Task prompt:
Please copy every record below exactly, but leave the pictures out.

Data for analysis:
********************
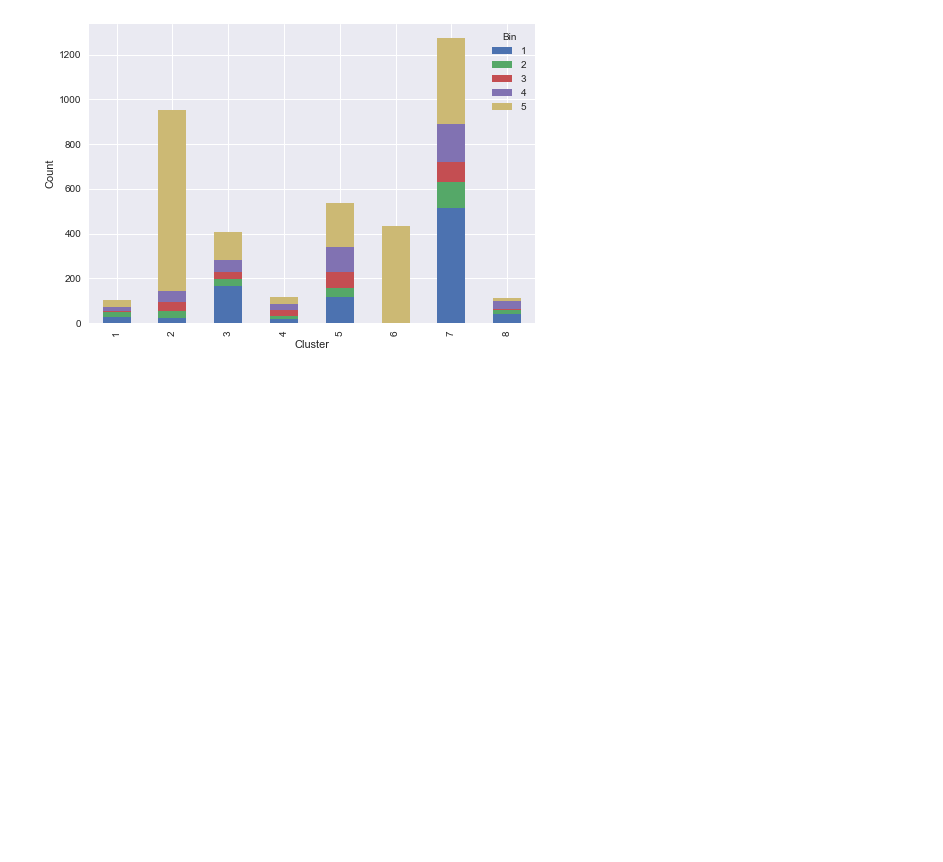
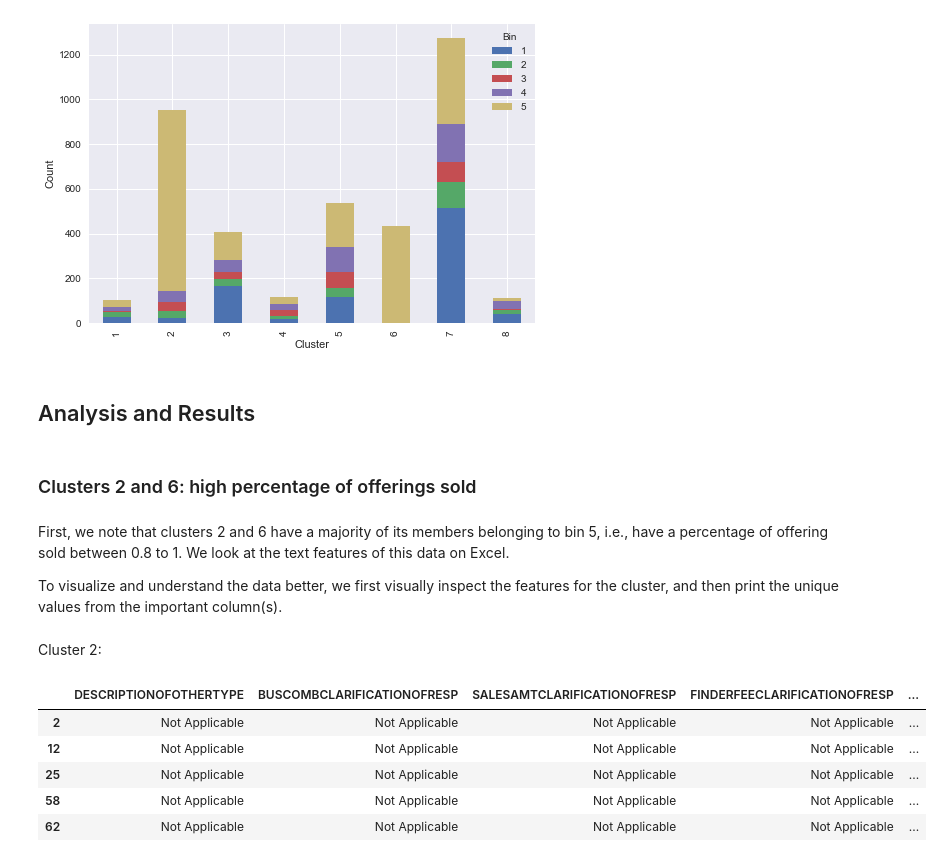
Before and after one commit to uday-31/Analyzing-Form-D-Submissions, a Jupyter notebook: Analysis 1.ipynb, the cells around one changed output. Saved outputs shown, nothing was run; the diff lists cells and outputs as text; code cells hidden in the pictures; blank space fills up the shorter version.

Commit message:
analysis 1 – complete analysis; add conclusion

```diff
--- a/Analysis 1.ipynb
+++ b/Analysis 1.ipynb
@@ -355,2 +353,21 @@ idx = y_binned[kmout.labels_ == 5].index
+# %% [markdown]
+## Analysis and Results
+# %% [markdown]
+### Clusters 2 and 6: high percentage of offerings sold
+# %% [markdown]
+First, we note that clusters 2 and 6 have a majority of its members belonging to bin 5, i.e., have a percentage of offering sold between 0.8 to 1. We look at the text features of this data on Excel.
+
+To visualize and understand the data better, we first visually inspect the features for the cluster, and then print the unique values from the important column(s).
+# %% [markdown]
+Cluster 2:
 # %%
-df[text_cols+['TOTALOFFERINGAMOUNT','TOTALAMOUNTSOLD']].iloc[idx].to_excel('test.xlsx')
+idx = y_binned[kmout.labels_ == 1].index
+#df[text_cols+['TOTALOFFERINGAMOUNT','TOTALAMOUNTSOLD']].iloc[idx].to_excel('test.xlsx')
+df[text_cols+['TOTALOFFERINGAMOUNT','TOTALAMOUNTSOLD']].iloc[idx].head(5)
+# %% [output]
+|  | DESCRIPTIONOFOTHERTYPE | BUSCOMBCLARIFICATIONOFRESP | SALESAMTCLARIFICATIONOFRESP | FINDERFEECLARIFICATIONOFRESP | ... |
+| 2 | Not Applicable | Not Applicable | Not Applicable | Not Applicable | ... |
+| 12 | Not Applicable | Not Applicable | Not Applicable | Not Applicable | ... |
+| 25 | Not Applicable | Not Applicable | Not Applicable | Not Applicable | ... |
+| 58 | Not Applicable | Not Applicable | Not Applicable | Not Applicable | ... |
+| 62 | Not Applicable | Not Applicable | Not Applicable | Not Applicable | ... |
```
Also changed, not shown: parts of 31 cells of this notebook.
********************
Answer to this problem:
Before and after one commit to uday-31/Analyzing-Form-D-Submissions, a Jupyter notebook: Analysis 1.ipynb, the cells around one changed output. Saved outputs shown, nothing was run; the diff lists cells and outputs as text; code cells hidden in the pictures; blank space fills up the shorter version.

Commit message:
analysis 1 – complete analysis; add conclusion

```diff
--- a/Analysis 1.ipynb
+++ b/Analysis 1.ipynb
@@ -355,2 +353,21 @@ idx = y_binned[kmout.labels_ == 5].index
+# %% [markdown]
+## Analysis and Results
+# %% [markdown]
+### Clusters 2 and 6: high percentage of offerings sold
+# %% [markdown]
+First, we note that clusters 2 and 6 have a majority of its members belonging to bin 5, i.e., have a percentage of offering sold between 0.8 to 1. We look at the text features of this data on Excel.
+
+To visualize and understand the data better, we first visually inspect the features for the cluster, and then print the unique values from the important column(s).
+# %% [markdown]
+Cluster 2:
 # %%
-df[text_cols+['TOTALOFFERINGAMOUNT','TOTALAMOUNTSOLD']].iloc[idx].to_excel('test.xlsx')
+idx = y_binned[kmout.labels_ == 1].index
+#df[text_cols+['TOTALOFFERINGAMOUNT','TOTALAMOUNTSOLD']].iloc[idx].to_excel('test.xlsx')
+df[text_cols+['TOTALOFFERINGAMOUNT','TOTALAMOUNTSOLD']].iloc[idx].head(5)
+# %% [output]
+|  | DESCRIPTIONOFOTHERTYPE | BUSCOMBCLARIFICATIONOFRESP | SALESAMTCLARIFICATIONOFRESP | FINDERFEECLARIFICATIONOFRESP | ... |
+| 2 | Not Applicable | Not Applicable | Not Applicable | Not Applicable | ... |
+| 12 | Not Applicable | Not Applicable | Not Applicable | Not Applicable | ... |
+| 25 | Not Applicable | Not Applicable | Not Applicable | Not Applicable | ... |
+| 58 | Not Applicable | Not Applicable | Not Applicable | Not Applicable | ... |
+| 62 | Not Applicable | Not Applicable | Not Applicable | Not Applicable | ... |
```
Also changed, not shown: parts of 31 cells of this notebook.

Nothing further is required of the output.